The department is now focusing on preventing people from feeding monkeys, better animal management and upgrading the skills of the catchers.
“It has been decided to send the monkey catchers employed by civic bodies for training at the Wildlife Institute of India. We are going to approach the WII and ask them to send us estimates. Thereafter, a proposal for funds will be sent to the central government,” a senior official said.
The focus of the training will be on “ethical ways to catch monkeys and how to capture them in troops”, a member of the committee said, adding that this is the first time it is being conducted.
In 2007, the Delhi High Court had asked municipal corporations to catch monkeys from human habitations and shift them to the Asola Bhatti sanctuary.
It had directed the forest department to provide the animals food so that they do not venture out.
At present, there are more than 25,000 monkeys in the sanctuary and there is no count of those roaming free in human habitations, according to the officials.
The department will also ask the WII to conduct a census to determine the monkey population in the capital.
However, the idea is not new.
It was decided to conduct monkey mapping in 2020 but the exercise could not be undertaken due to the COVID-19 pandemic.
“You have to follow a scientific approach — a census to identify the areas having a large concentration of monkeys. Randomly picking up a monkey and giving it a contraceptive pill amounts to nothing,” the committee member quoted above said.
The officials said civic bodies have also been asked to actively fine people found feeding monkeys in public areas and revive three centres to collect food for monkeys in the Asola Bhatti sanctuary.
The Delhi High Court had ordered that no person can feed monkeys in public areas, particularly around the western command, Rashtrapati Bhawan, Connaught Place, Central Secretariat and Qutub area where they are present in large numbers.
“The MCD/NDMC is entitled to challan such persons for creating public nuisance and can impose fine in accordance with the provisions of the Municipal Corporation of Delhi Act/New Delhi Municipal Council Act or any other law empowering them to act in this regard,” the 2007 order read.
The officials had earlier said that not a single monkey could be sterilised in Delhi since January 2019 when the Centre released funds to the city forest department to control the simian population through laparoscopic sterilisation.
In 2018, the then chief wildlife warden, Ishwar Singh, had prepared a three-year plan to sterilise monkeys of reproductive age to curb the monkey menace in the national capital.
The Centre sanctioned Rs 5.43 crore to the forest department in January 2019 for surgical sterilisation of 8,000 monkeys in the first year.

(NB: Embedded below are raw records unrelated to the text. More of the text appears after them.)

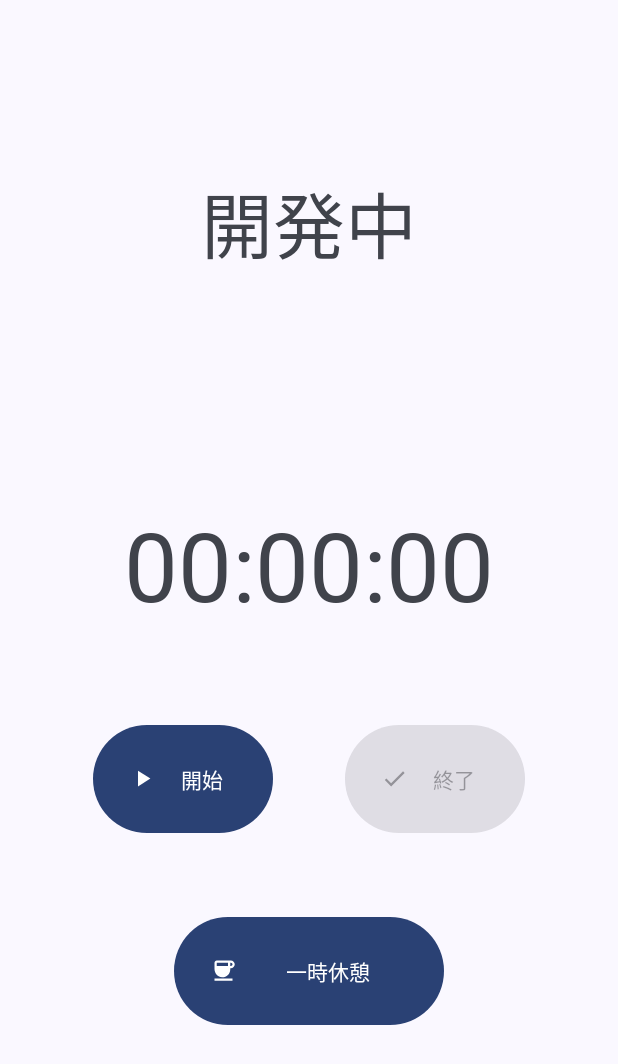
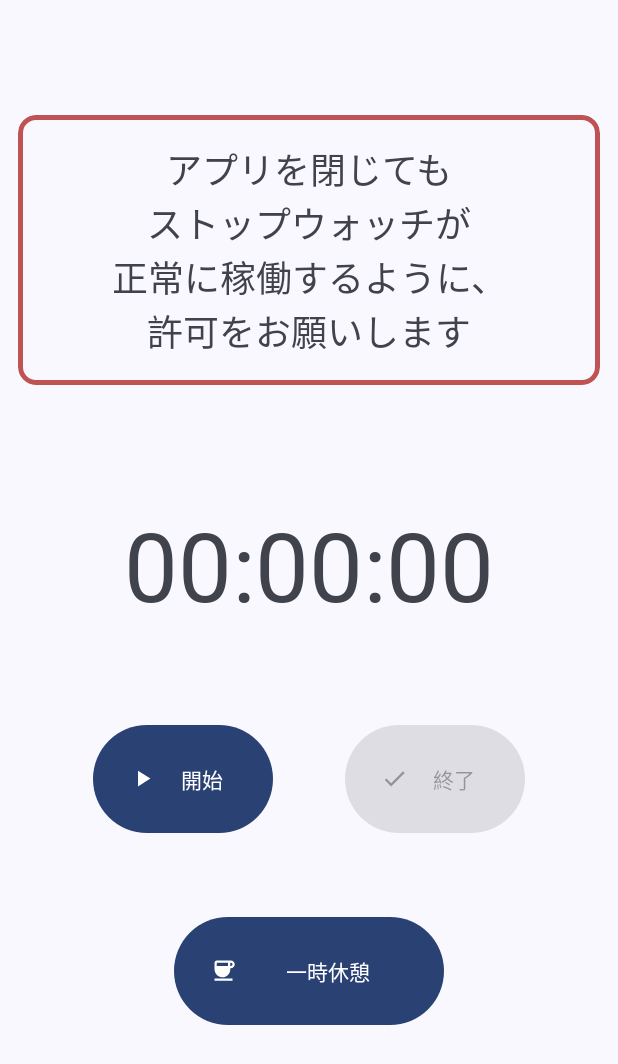
Before and after one commit to ri0103/DevGoal, an Android app: the StopwatchActivity screen opened directly, with no data from a screen before it, on a phone screen of 412 x 824 dp. Shown: the top 1064 px of the screen. Run offline under Robolectric (Android 15) with nearby library versions, the phone set to English and light mode, and no system bars.

Commit message:
turn_off_battery_optimizer_for_stopwatch

```diff
--- a/app/src/main/AndroidManifest.xml
+++ b/app/src/main/AndroidManifest.xml
@@ -4,6 +4,7 @@
 
     <uses-permission android:name="android.permission.SCHEDULE_EXACT_ALARM" />
     <uses-permission android:name="android.permission.INTERNET" />
+    <uses-permission  android:name="android.permission.REQUEST_IGNORE_BATTERY_OPTIMIZATIONS"/>
 
     <application
         android:name=".DevGoalApplication"
--- a/app/src/main/java/app/ishizaki/ryu/devgoal/activities/StopwatchActivity.kt
+++ b/app/src/main/java/app/ishizaki/ryu/devgoal/activities/StopwatchActivity.kt
@@ -7,8 +7,16 @@ import android.content.IntentFilter
 import android.content.res.ColorStateList
 import android.graphics.Color
 import android.graphics.ColorMatrix
+import android.net.Uri
+import android.os.Build
 import androidx.appcompat.app.AppCompatActivity
 import android.os.Bundle
+import android.os.PowerManager
+import android.provider.Settings
+import android.util.Log
+import android.widget.Toast
+import androidx.core.content.ContextCompat
+import androidx.core.view.isVisible
 import app.ishizaki.ryu.devgoal.ColorScheme
 import app.ishizaki.ryu.devgoal.R
 import app.ishizaki.ryu.devgoal.TimerService
@@ -32,6 +40,23 @@ class StopwatchActivity : AppCompatActivity() {
         super.onCreate(savedInstanceState)
         binding = ActivityStopwatchBinding.inflate(layoutInflater)
         setContentView(binding.root)
+
+
+        //ストップウォッチがバックグランドで正常稼働するために必要
+        if (Build.VERSION.SDK_INT >= Build.VERSION_CODES.M) {
+            val intent = Intent()
+            val packageName: String = packageName
+            val pm = getSystemService(Context.POWER_SERVICE) as PowerManager?
+            if (!pm!!.isIgnoringBatteryOptimizations(packageName)) {
+                intent.action = Settings.ACTION_REQUEST_IGNORE_BATTERY_OPTIMIZATIONS
+                intent.data = Uri.parse("package:$packageName")
+                startActivity(intent)
+                turnOffBatteryOptimizerMessageCardView.isVisible = true
+                turnOffBatteryOptimizerMessageCardView.bringToFront()
+            }else{
+                turnOffBatteryOptimizerMessageCardView.isVisible = false
+            }
+        }
 
         binding.endButton.isEnabled = false
 
--- a/app/src/main/java/app/ishizaki/ryu/devgoal/fragments/ChartFragment.kt
+++ b/app/src/main/java/app/ishizaki/ryu/devgoal/fragments/ChartFragment.kt
@@ -127,7 +127,7 @@ class ChartFragment : Fragment(), OnChartValueSelectedListener {
                     position = XAxis.XAxisPosition.BOTTOM
                     valueFormatter = xAxisValueFormatter
                     labelCount = dateData.size
-    //                    mEntryCount = dateData.size
+                    mEntryCount = dateData.size
                     setDrawGridLines(false)
                 }
                 timeBarChart.axisRight.apply {
--- a/app/src/main/res/layout/activity_stopwatch.xml
+++ b/app/src/main/res/layout/activity_stopwatch.xml
@@ -6,6 +6,9 @@
     android:layout_height="match_parent"
     tools:context=".activities.StopwatchActivity">
 
+
+
+
     <TextView
         android:id="@+id/kaihatuchuutext"
         app:layout_constraintTop_toTopOf="parent"
@@ -13,11 +16,33 @@
         android:fontFamily="@font/mplus_rounded_bold"
         android:layout_width="match_parent"
         android:layout_height="wrap_content"
-        android:text="開発中"
+        android:text="開発準備中"
         android:textSize="48sp"
         android:gravity="center"
         android:layout_marginBottom="36sp"
         />
+
+    <com.google.android.material.card.MaterialCardView
+        android:id="@+id/turnOffBatteryOptimizerMessageCardView"
+        app:layout_constraintTop_toTopOf="parent"
+        app:layout_constraintBottom_toTopOf="@id/stopWatchLayout"
+        app:layout_constraintRight_toRightOf="parent"
+        app:layout_constraintLeft_toLeftOf="parent"
+        android:layout_width="match_parent"
+        android:layout_height="180sp"
+        android:layout_margin="12sp"
+        app:strokeColor="#bf5252"
+        app:strokeWidth="3sp"
+        >
+        <TextView
+            android:layout_width="match_parent"
+            android:layout_height="match_parent"
+            android:text="アプリを閉じても\nストップウォッチが\n正常に稼働するように、\n許可をお願いします"
+            android:textAlignment="center"
+            android:textSize="24sp"
+            android:fontFamily="@font/mplus_rounded_medium"
+            android:gravity="center"/>
+    </com.google.android.material.card.MaterialCardView>
 
     <LinearLayout
         android:id="@+id/stopWatchLayout"
```
Also changed, not shown: app/src/main/java/app/ishizaki/ryu/devgoal/BookmarkRecyclerviewAdapter.kt (+34 -34 lines), app/src/main/java/app/ishizaki/ryu/devgoal/tutorial/Tutorial2Fragment.kt (+0 -8 lines), app/src/main/java/app/ishizaki/ryu/devgoal/tutorial/Tutorial3Fragment.kt (+0 -38 lines).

The forest department floated tenders thrice, but no agency came forward to capture and sterilise monkeys.
Not much could be done during the pandemic and the fund has been returned to the Centre.
There is no proposal for sterilisation pending now, an official said.